BRIEF = Go line by line through the entries below and copy those containing the string "SETOR".

[Stored entries]
----

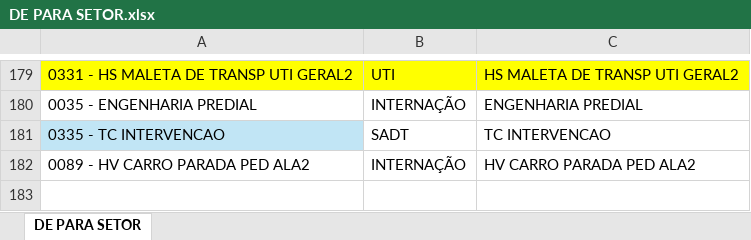
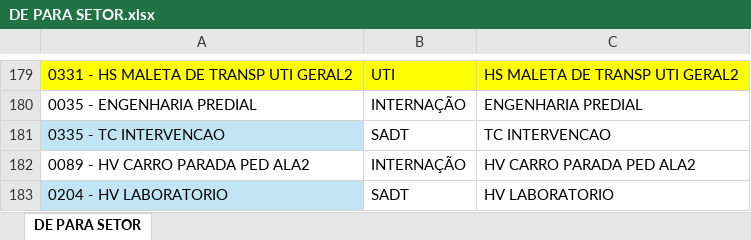
Before and after one commit to alelimarj/projetos_alelimarj, an Excel workbook: DE PARA SETOR.xlsx, sheet DE PARA SETOR, drawn as a sheet; only a part is shown, gaps mark what is left out; values as stored, in another font and other column widths than the file's, no borders; the diff names each change by its address in the sheet, - before the commit and + after, or states it on an @@ line.

Commit message:
Add files via upload

```diff
--- a/DE PARA SETOR.xlsx (sheet DE PARA SETOR)
+++ b/DE PARA SETOR.xlsx (sheet DE PARA SETOR)
+row 183: 0204 - HV LABORATORIO | SADT | HV LABORATORIO
```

----

OUTPUT OF THE TASK =
Before and after one commit to alelimarj/projetos_alelimarj, an Excel workbook: DE PARA SETOR.xlsx, sheet DE PARA SETOR, drawn as a sheet; only a part is shown, gaps mark what is left out; values as stored, in another font and other column widths than the file's, no borders; the diff names each change by its address in the sheet, - before the commit and + after, or states it on an @@ line.
--- a/DE PARA SETOR.xlsx (sheet DE PARA SETOR)
+++ b/DE PARA SETOR.xlsx (sheet DE PARA SETOR)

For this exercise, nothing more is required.